Blood Stop Powder
This little miracle-worker is a must have for any home with animals. Applying this powder to a bleeding wound will usually stop the bleeding very quickly. I will usually place a good amount of the powder into my hand and dip the bleeding body part into the powder if I’m able, and hold it there for a few seconds, until it is well coated. Wait and see if the bleeding has stopped. Apply more powder if needed.
If the bleeding can’t be stopped with the blood stop powder alone, then you must apply pressure to the area that is pleading. Using clean, sterile gauze pads, or a clean towel, hold the chicken still and apply firm pressure to the bleeding area. The chicken may fight you – if needed, hold the chicken in an upside down position, or wrap most of its body in a towel to keep it from moving while you continue to apply pressure.
We recently has a chicken with a torn comb and we could not get the bleeding to stop with powder alone. Head wounds will often bleed profusely, and need to have pressure applied for what may seem like a very long time. Check the bleeding every few minutes and continue to apply pressure until the bleeding stops.
Isolate the Chicken
Once you get the bleeding stopped, place the injured chicken in a dog crate, or similar enclosure by itself with plenty of food and water. It will need some time to calm down and replace any lost blood. You also want to make sure the area is well clotted or scabbed before putting your chicken back with the rest of the flock. You may want to keep the chicken separated for a few days just to make sure it’s healing well.
Cover the Wound

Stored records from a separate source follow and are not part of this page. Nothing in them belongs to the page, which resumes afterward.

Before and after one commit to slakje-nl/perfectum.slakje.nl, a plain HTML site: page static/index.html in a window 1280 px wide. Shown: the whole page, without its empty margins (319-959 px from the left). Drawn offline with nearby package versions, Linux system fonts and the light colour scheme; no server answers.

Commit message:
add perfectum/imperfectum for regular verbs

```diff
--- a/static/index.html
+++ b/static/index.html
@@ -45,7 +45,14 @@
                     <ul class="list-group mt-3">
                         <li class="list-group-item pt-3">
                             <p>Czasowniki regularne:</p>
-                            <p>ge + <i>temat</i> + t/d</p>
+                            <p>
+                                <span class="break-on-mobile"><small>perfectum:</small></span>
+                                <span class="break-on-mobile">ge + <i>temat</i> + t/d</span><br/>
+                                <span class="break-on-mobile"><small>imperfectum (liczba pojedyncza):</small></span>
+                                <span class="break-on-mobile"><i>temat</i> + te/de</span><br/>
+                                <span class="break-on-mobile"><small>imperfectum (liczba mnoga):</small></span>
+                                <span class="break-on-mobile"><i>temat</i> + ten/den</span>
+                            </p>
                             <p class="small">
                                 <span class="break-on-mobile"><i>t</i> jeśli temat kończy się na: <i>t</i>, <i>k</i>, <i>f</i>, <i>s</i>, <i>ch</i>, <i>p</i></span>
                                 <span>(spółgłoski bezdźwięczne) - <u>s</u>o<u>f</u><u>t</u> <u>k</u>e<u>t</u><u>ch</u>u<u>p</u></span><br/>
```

Before putting your chicken back with its flock, you will want to make sure the injured area is well covered again re-injury or being bothered by the other chickens. If you can, wrap the area in a light bandage. Vet wrap works wonderfully because it is lightweight, can be cut to size, and stays put. If the area can’t be bandaged, treat with Blue Kote. This will clean the area, and the color will help to disguise the injury from notice by the other chickens. Make sure to keep a careful eye on the injured bird once it’s reintroduced to the flock.